##### MATERIAL TO PROCESS

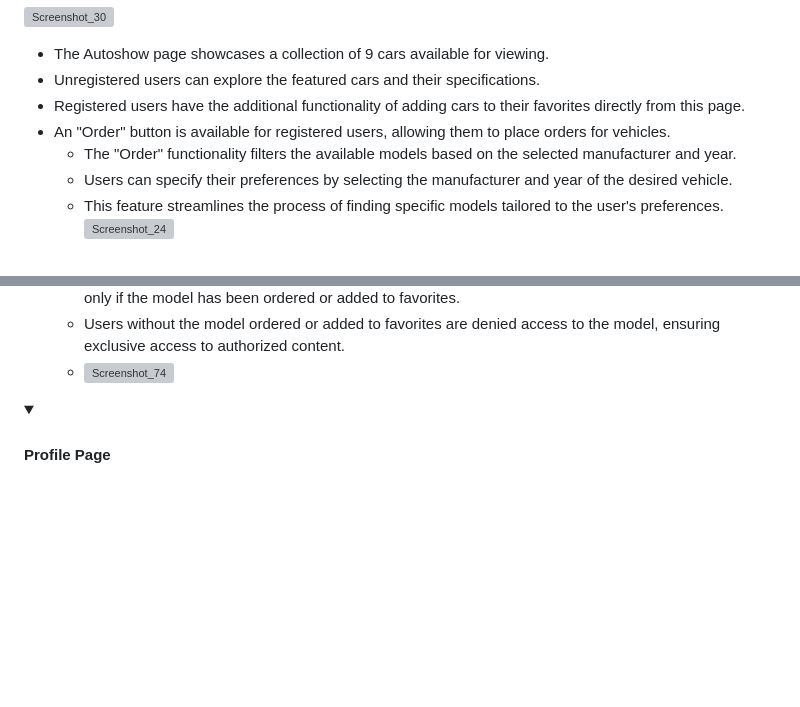
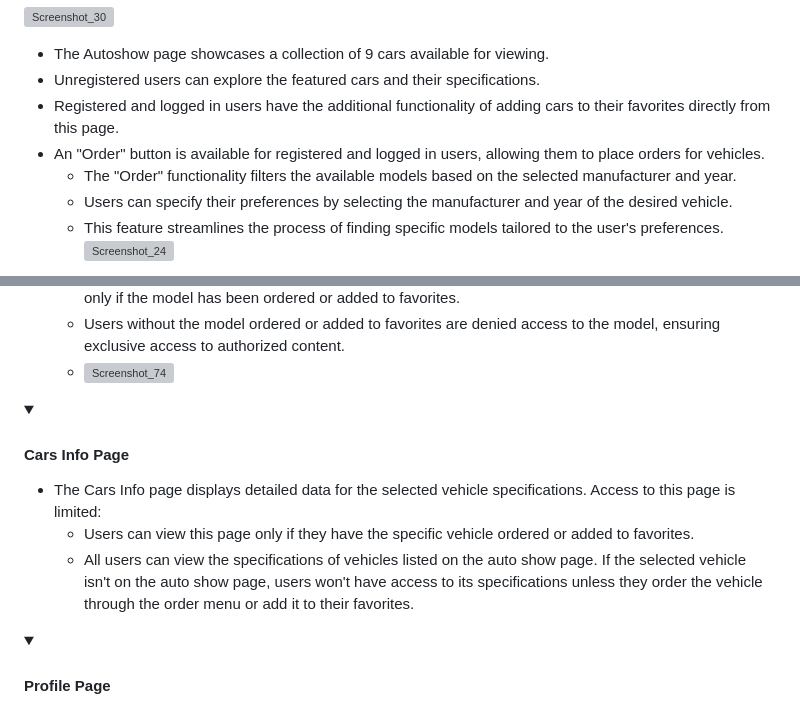
Before and after one commit to DenisDanov/Autoshow-Website, a Markdown page: README.md, 2 parts joined by grey strips. Drawn GitHub-style; folded sections open; blank space fills up the shorter version; grey boxes are pictures that could not be loaded.

```diff
--- a/README.md
+++ b/README.md
@@ -151,8 +151,8 @@ The login page provides a simple and secure gateway for users to access their ac
 ![Screenshot_30](https://github.com/DenisDanov/Autoshow-Website/assets/122882697/5c0b4509-4f60-437b-b9d2-ed3daa6a0897)
 - The Autoshow page showcases a collection of 9 cars available for viewing.
 - Unregistered users can explore the featured cars and their specifications.
-- Registered users have the additional functionality of adding cars to their favorites directly from this page.
-- An "Order" button is available for registered users, allowing them to place orders for vehicles.
+- Registered and logged in users have the additional functionality of adding cars to their favorites directly from this page.
+- An "Order" button is available for registered and logged in users, allowing them to place orders for vehicles.
   - The "Order" functionality filters the available models based on the selected manufacturer and year.
   - Users can specify their preferences by selecting the manufacturer and year of the desired vehicle.
   - This feature streamlines the process of finding specific models tailored to the user's preferences.
@@ -174,6 +174,16 @@ The login page provides a simple and secure gateway for users to access their ac
   - If a user attempts to access a 3D model that is not featured in the Autoshow page, access is granted only if the model has been ordered or added to favorites.
   - Users without the model ordered or added to favorites are denied access to the model, ensuring exclusive access to authorized content.
   - ![Screenshot_74](https://github.com/DenisDanov/Autoshow-Website/assets/122882697/ced1632d-9fba-49f4-971f-ed0722592061)
+
+
+</details>
+
+<details id="cars-info-page">
+<summary><h4>Cars Info Page</h4></summary>
+
+- The Cars Info page displays detailed data for the selected vehicle specifications. Access to this page is limited:
+  - Users can view this page only if they have the specific vehicle ordered or added to favorites.
+  - All users can view the specifications of vehicles listed on the auto show page. If the selected vehicle isn't on the auto show page, users won't have access to its specifications       unless they order the vehicle through the order menu or add it to their favorites.
 
 
 </details>
```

##########

TRY IT
Write out the material above without changing a word, and skip any picture.

OUTPUT BELOW
Before and after one commit to DenisDanov/Autoshow-Website, a Markdown page: README.md, 2 parts joined by grey strips. Drawn GitHub-style; folded sections open; blank space fills up the shorter version; grey boxes are pictures that could not be loaded.

```diff
--- a/README.md
+++ b/README.md
@@ -151,8 +151,8 @@ The login page provides a simple and secure gateway for users to access their ac
 ![Screenshot_30](https://github.com/DenisDanov/Autoshow-Website/assets/122882697/5c0b4509-4f60-437b-b9d2-ed3daa6a0897)
 - The Autoshow page showcases a collection of 9 cars available for viewing.
 - Unregistered users can explore the featured cars and their specifications.
-- Registered users have the additional functionality of adding cars to their favorites directly from this page.
-- An "Order" button is available for registered users, allowing them to place orders for vehicles.
+- Registered and logged in users have the additional functionality of adding cars to their favorites directly from this page.
+- An "Order" button is available for registered and logged in users, allowing them to place orders for vehicles.
   - The "Order" functionality filters the available models based on the selected manufacturer and year.
   - Users can specify their preferences by selecting the manufacturer and year of the desired vehicle.
   - This feature streamlines the process of finding specific models tailored to the user's preferences.
@@ -174,6 +174,16 @@ The login page provides a simple and secure gateway for users to access their ac
   - If a user attempts to access a 3D model that is not featured in the Autoshow page, access is granted only if the model has been ordered or added to favorites.
   - Users without the model ordered or added to favorites are denied access to the model, ensuring exclusive access to authorized content.
   - ![Screenshot_74](https://github.com/DenisDanov/Autoshow-Website/assets/122882697/ced1632d-9fba-49f4-971f-ed0722592061)
+
+
+</details>
+
+<details id="cars-info-page">
+<summary><h4>Cars Info Page</h4></summary>
+
+- The Cars Info page displays detailed data for the selected vehicle specifications. Access to this page is limited:
+  - Users can view this page only if they have the specific vehicle ordered or added to favorites.
+  - All users can view the specifications of vehicles listed on the auto show page. If the selected vehicle isn't on the auto show page, users won't have access to its specifications       unless they order the vehicle through the order menu or add it to their favorites.
 
 
 </details>
```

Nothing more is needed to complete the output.